Dr Sudha Menon, internal medicine specialist, Fortis Hospital, Bengaluru, says a blood investigation is done for a variety of reasons and each test has a specific interpretation. “It can vary from diagnosing anemia to kidney or liver problems, cholesterol issues and blood culture tests to pick up infections. A standard blood test done for a person suspected of an infection is the complete blood Count or CBC,” says Dr Menon. The CBC assesses three different aspects — the white blood cell count, hemoglobin and platelet count.
Complete blood count (CBC) test
This test can indicate whether the person has a viral or bacterial infection and if the infection is severe. It gives a fair idea of whether the person needs to be hospitalised. CBC assesses three different things – the white blood cell count, hemoglobin and platelet count.
Dr Sudha explains what’s typically seen in a CBC report and how it directs the treatment:
- White blood cell (WBC) count
WBCs fight against infections. Normal WBC count is 4,000-11,000 per microliter of blood.
A high WBC (above 11,000) is typically a sign of bacterial infection. Low WBC suggests airborne infections. WBC count can be low, normal or high. While the WBC count goes up in case of pneumonia and urinary infections, it remains normal in case of typhoid and goes down during dengue.
Hemoglobin is the protein in the red blood cells which carries oxygen. The normal range is 12-15 g/dl.
If it is less than ten, it indicates malaria. Low hemoglobin also indicates anemia.
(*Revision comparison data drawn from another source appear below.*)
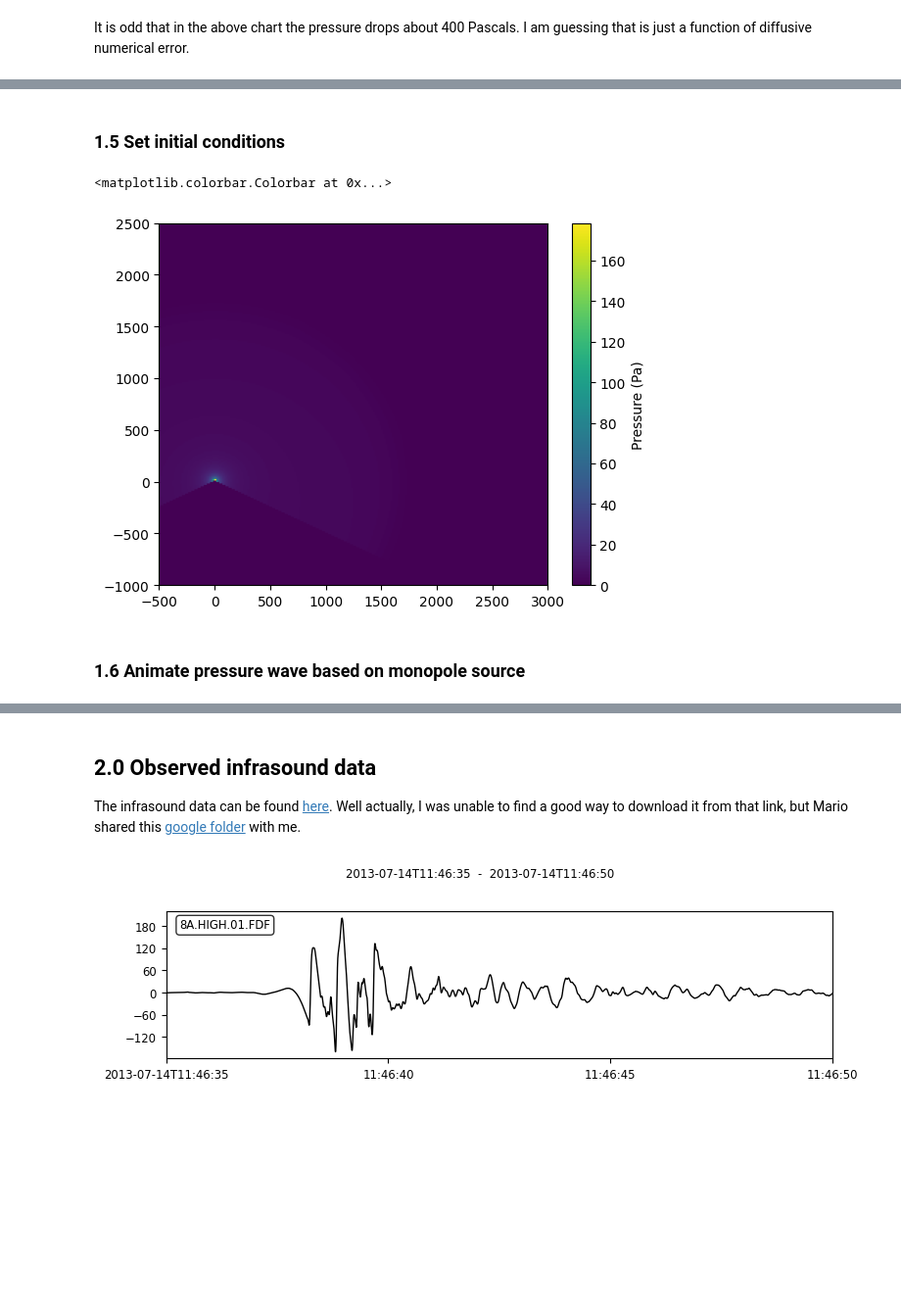
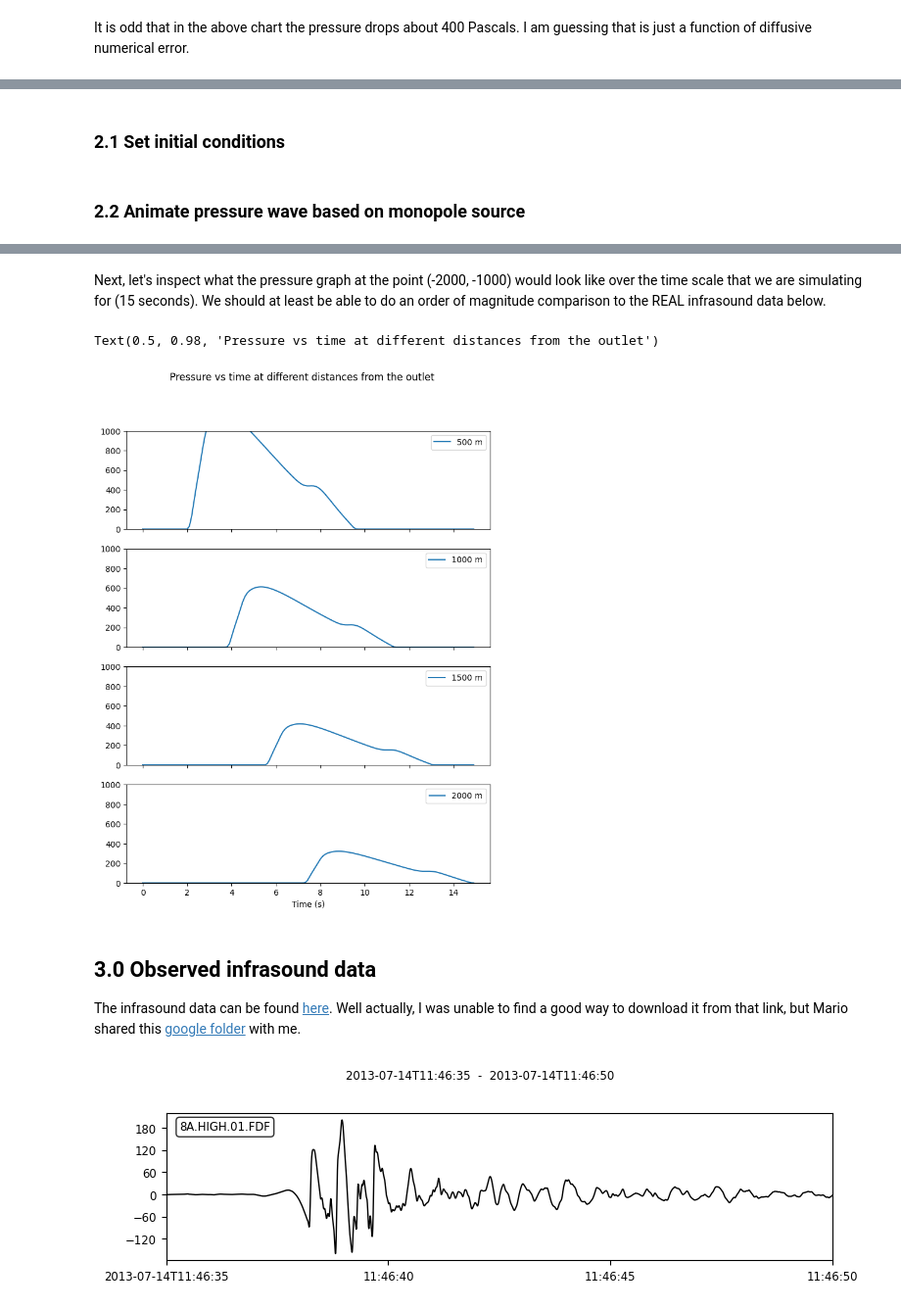
Before and after one commit to paxtonsc/volcano-sims, a Jupyter notebook: notebooks/2025.04.28.experiments.ipynb, the cells around one changed output, grey strips where cells are left out. Shown at 98% size. Cells and saved outputs as stored; diff of their text form; code cells hidden in the pictures; blank space fills up the shorter version.

```diff
--- a/notebooks/2025.04.28.experiments.ipynb
+++ b/notebooks/2025.04.28.experiments.ipynb
@@ -350,7 +302,7 @@ def point_in_volcano(x, y):
     else:
         return False
 # %% [markdown]
-### 1.5 Set initial conditions
+### 2.1 Set initial conditions
 # %%
 from scipy.interpolate import interp1d
 
@@ -358,9 +310,9 @@ solver_func = get_local_solver_from_index_func("eruption_model", "tungurahua_rad
 
 u_vec = []
 t_vec = []
-R = 5 # m
+R = 50 # m
 
-for i in range(0, 100, 1):
+for i in range(0, 150, 1):
     solver = solver_func(i)
     momentum = solver.state_coeffs[:,:,solver.physics.get_momentum_slice()]
     rho = np.sum(solver.state_coeffs[:, :, solver.physics.get_mass_slice()],axis=2,keepdims=True)
@@ -393,30 +345,9 @@ def relative_pressure(t, x, y):
     r = np.sqrt(x**2 + y**2)
     rho = density(y)
 
-    return rho * Q_dot_func(t - r / sound_speed(y)) / (np.pi * 4 * r)
-
-N = 250
-pressure_array = np.zeros((N, N))
-
-x_low, x_upper = -500, 3000
-y_low, y_upper = -1000, 2500
-
-for i in range(N):
-    for j in range(N):
-        x = x_low + (x_upper - x_low) * i / N
-        y = y_low + (y_upper - y_low) * j / N
-
-        if point_in_volcano(x, y):
-            continue
-
-        pressure_array[j][i] = relative_pressure(6, x, y)
-
-plt.imshow(pressure_array, extent=[x_low, x_upper, y_low, y_upper], aspect='auto', origin='lower')
-plt.colorbar(label='Pressure (Pa)')
+    # 2/3 comes from the fact that 1/3 of the outward area is solid volcano
+    return rho * Q_dot_func(t - r / sound_speed(y)) / ((2/3) * np.pi * 4 * r)
-# %% [output]
-<matplotlib.colorbar.Colorbar at 0x...>
-[figure, removed]
 # %% [markdown]
-### 1.6 Animate pressure wave based on monopole source
+### 2.2 Animate pressure wave based on monopole source
 # %%
 from matplotlib.animation import FuncAnimation
@@ -458,8 +395,39 @@ display(HTML(ani.to_html5_video()))
 plt.close(fig)  # Clean up
 # %% [output]
 [interactive output not drawn]
+# %% [markdown]
+Next, let's inspect what the pressure graph at the point (-2000, -1000) would look like over the time scale that we are simulating for (15 seconds). We should at least be able to do an order of magnitude comparison to the REAL infrasound data below.
+# %%
+pressure_at_500 = []
+pressure_at_1000 = []
+pressure_at_1500 = []
+pressure_at_2000 = []
+
+for t in t_vec:
+    pressure_at_500.append(relative_pressure(t, 500, -250))
+    pressure_at_1000.append(relative_pressure(t, 1000, -500))
+    pressure_at_1500.append(relative_pressure(t, 1500, -750))
+    pressure_at_2000.append(relative_pressure(t, 2000, -1000))
+# %%
+fig, axes = plt.subplots(nrows=4, ncols=1, figsize=(8, 10), sharex=True)
+
+axes[0].plot(t_vec, pressure_at_500, label="500 m")
+axes[1].plot(t_vec, pressure_at_1000, label="1000 m")
+axes[2].plot(t_vec, pressure_at_1500, label="1500 m")
+axes[3].plot(t_vec, pressure_at_2000, label="2000 m")
+
+for ax in axes:
+    ax.set_ylim(0, 1000)
+    ax.legend()
+
+axes[-1].set_xlabel("Time (s)")
+
+fig.suptitle("Pressure vs time at different distances from the outlet")
+# %% [output]
+Text(0.5, 0.98, 'Pressure vs time at different distances from the outlet')
+[figure, added]
 # %% [markdown]
-## 2.0 Observed infrasound data
+## 3.0 Observed infrasound data
 
 The infrasound data can be found [here](https://agupubs.onlinelibrary.wiley.com/doi/10.1002/2017GL076419). Well actually, I was unable to find a good way to download it from that link, but Mario shared this [google folder](https://drive.google.com/file/d/1uE-DbUshRbbkA-Hd7m-4wGWKaa8iPmGi/view?usp=drive_link) with me.
 # %%
```
Also changed, not shown: parts of 11 cells of this notebook, 5 other files.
- Platelet count
Platelets prevent bleeding. The normal platelet range is 1.5 to 4.5 lakh per microliter of blood.
A rapid decline in platelet signals dengue.
According to Dr Menon, in some of the infections, the parameters can vary. “For example, malaria can cause anemia, low platelet count and fever. In dengue, the infected person will have a low blood count. The platelets which are reasonably fine in the first two to three days of the fever further drop dramatically when the fever settles down. A combination of low WBC and low platelet count (less than 1.5 lakhs) is a sign of dengue or malaria,” she says.
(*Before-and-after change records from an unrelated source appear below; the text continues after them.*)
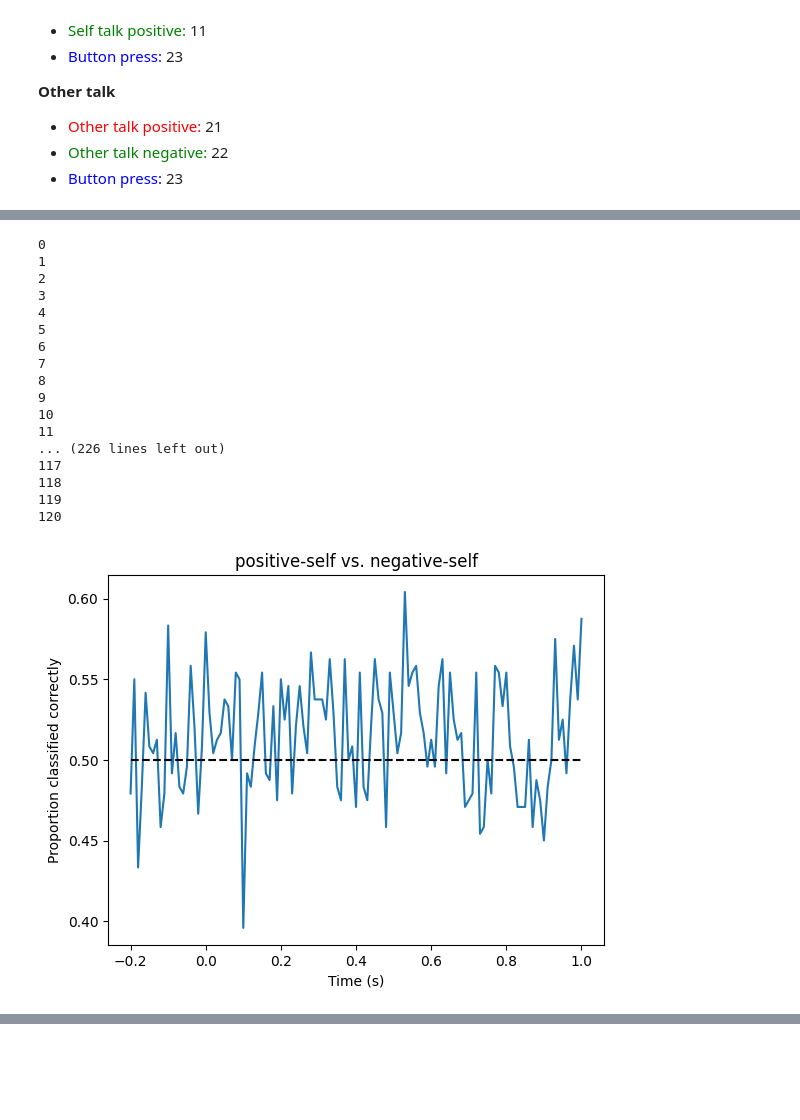
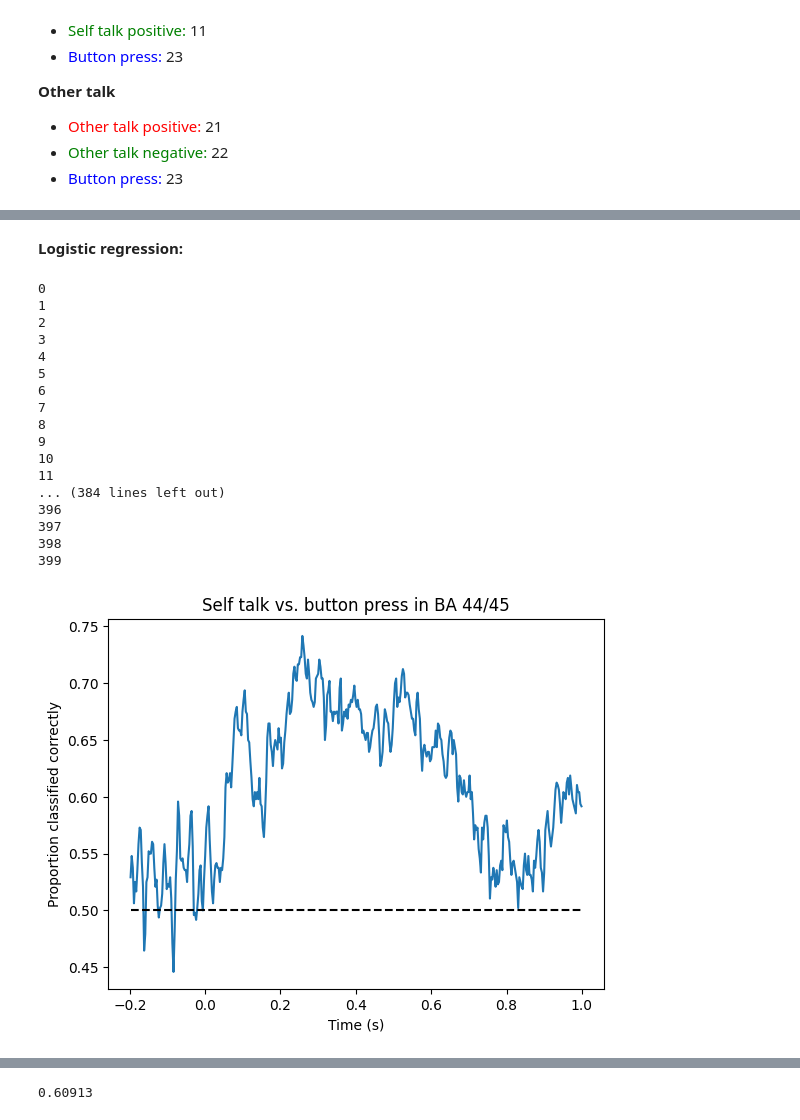
Before and after one commit to jorgenhw/adv_neuro_science, a Jupyter notebook: 12b_MEG_analysis/python/prepare_for_classifcation.ipynb, the cells around one changed output, grey strips where cells are left out. Drawn from its saved outputs; the diff is of its cells as text; code cells hidden in the pictures; blank space fills up the shorter version.

```diff
--- a/12b_MEG_analysis/python/prepare_for_classifcation.ipynb
+++ b/12b_MEG_analysis/python/prepare_for_classifcation.ipynb
@@ -469,0 +603,5 @@ Sample Index: 56, Best Mean Score: 0.6833333333333333, Best Hyperparameters: {'C
+# %%
+# Source estimates for the left hemisphere Broca's area 45
+X_lh_BA44, y = preprocess_source_space_data('0111', '20230926_000000',
+                raw_path=rawpath,
+                subjects_dir=subjects_dir, label='lh.BA44BA45_exvivo.label', epochs_list=epochs_list) # label argument refers to freesurfer/0108/label/lh.BA44_exvivo.label which is the labels of the BA44 region in the brain. Sort of a inner map of the brain.
@@ -469,0 +628,17 @@ Sample Index: 56, Best Mean Score: 0.6833333333333333, Best Hyperparameters: {'C
+# %%
+def equalize_number_of_indices(X, y): # write this yourself
+    import imblearn
+
+    rus = imblearn.under_sampling.RandomUnderSampler(sampling_strategy={11: 60, 12: 60, 21: 60, 22: 60, 202: 240},random_state=42)
+
+    rus.fit_resample(X[:,:,0], y)
+
+    X_balanced = X[rus.sample_indices_]
+    y_balanced = y[rus.sample_indices_]
+    # putting all 11s, 12s, 21s, 22s into 15
+    y_balanced_15_202 = np.array([15 if y_balanced[i] in [11, 12, 21, 22] else y_balanced[i] for i in range(len(y_balanced))])
+
+    return X_balanced, y_balanced, y_balanced_15_202
+
+# using the above function to balance the number of trials for each event
+X_balanced, y_balanced, y_balanced_15_202 = equalize_number_of_indices(X_lh_BA44, y)
@@ -470,33 +679,31 @@ Sample Index: 56, Best Mean Score: 0.6833333333333333, Best Hyperparameters: {'C
+# %% [markdown]
+**Logistic regression:**
 # %%
-sensor_pos_neg_self_BA44 = simple_classication(X_lh_BA44,
-                                  y, triggers=[11, 12],
-                                  penalty='l2', C=1e-3)
+self_talk_vs_button_press_Brocas = simple_classication(X_balanced,
+                                                       y_balanced_15_202, triggers=[15, 202],
+                                                       penalty='l2', C=1e-3)
 
-sensor_pos_self_response_BA44 = simple_classication(X_lh_BA44,
-                                  y, triggers=[11, 23],
-                                  penalty='l2', C=1e-3) # equalize counts?!
+plot_classfication(times, self_talk_vs_button_press_Brocas,
+                   title='Self talk vs. button press in BA 44/45')
 
-plot_classfication(times, sensor_pos_neg_self_BA44,
-                   title='positive-self vs. negative-self')
-
-plot_classfication(times, sensor_pos_self_response_BA44,
-                   title='positive-self vs. response')
+# mean accuracy score for the classification
+print(round(np.mean(self_talk_vs_button_press_Brocas), 5))
 # %% [output]
 0
 1
 2
 3
 4
 5
 6
 7
 8
 9
 10
 11
-... (226 lines left out)
-117
-118
-119
-120
+... (384 lines left out)
+396
+397
+398
+399
-[figure, old version]
+[figure, new version]
@@ -503,0 +710 @@ plot_classfication(times, sensor_pos_self_response_BA44,
+0.60913
```
Also changed, not shown: parts of 66 cells of this notebook.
Dr Menon adds that a low WBC count with a normal platelet count suggests an airborne viral infection like covid or influenza H1N1. “The interpretations depend on the clinical scenario. If a person has a fever and a normal WBC count, then there is no need to prescribe antibiotics immediately and we could wait and watch,” says Dr Menon.
During the pandemic, non-specific inflammatory markers such as CRP, D-Diemer and the ferritin test (ferritin is a blood protein containing iron. The low level of ferritin shows iron deficiency) were closely associated with complications of covid, points out Dr Warrior. D-Diemer is a marker of dissolving clots. “It means there was a blood clot, which is now dissolving. It can go up in complications following an infection, as we had seen in the case of covid,” he says.
The timing of the blood tests matters
According to Dr Warrior, the time at which the tests are conducted matters. “It [the infection] takes a certain number of days to manifest. C reactive protein starts to go up by day two or three. If the test is done on the first day of fever, it may be low and hence a false negative,” he says.
Besides, up-trending (spiking) CRP indicates steroid usage and hence medicines taken by the person must be checked, says Dr Menon.
Dr Warrior adds that certain markers take a longer time to return to the normal range. For example, the ESR tends to go up slowly and come down slowly. “Even if a person had an infection and is cured, the ESR will take weeks to come to the normal range. Having a high ESR doesn’t mean there is still an infection. Hence it should not be a matter of worry,” says Dr Warrior.
- Fever can be a symptom of an infection. Blood investigation gives an idea of what pathogen could have led to the infection.
- Complete blood count or CBC is a standard blood test that gives a count of the white blood cells, hemoglobin levels and platelets.
- There are also inflammatory markers which hint at underlying infections.